Problem description:
Please copy each line of the records below that includes the word "README".

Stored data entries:

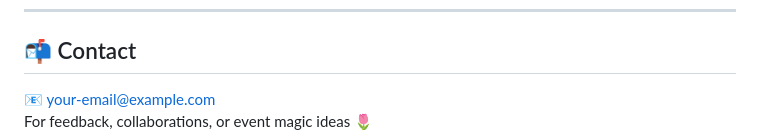
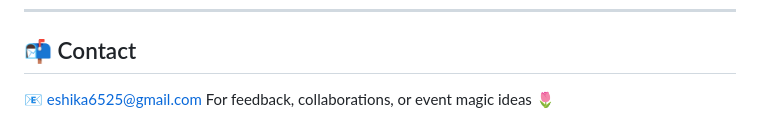
Before and after one commit to eshika6525/TattvaRasa, a Markdown page: README.md, the part around the change. Rendered like a GitHub page.

```diff
--- a/README.md
+++ b/README.md
@@ -114,5 +114,5 @@ TattvaRasa is inspired by:
 
 ## 📬 Contact
 
-📧 your-email@example.com
+📧 eshika6525@gmail.com
 For feedback, collaborations, or event magic ideas 🌷
```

Response area:
Before and after one commit to eshika6525/TattvaRasa, a Markdown page: README.md, the part around the change. Rendered like a GitHub page.
--- a/README.md
+++ b/README.md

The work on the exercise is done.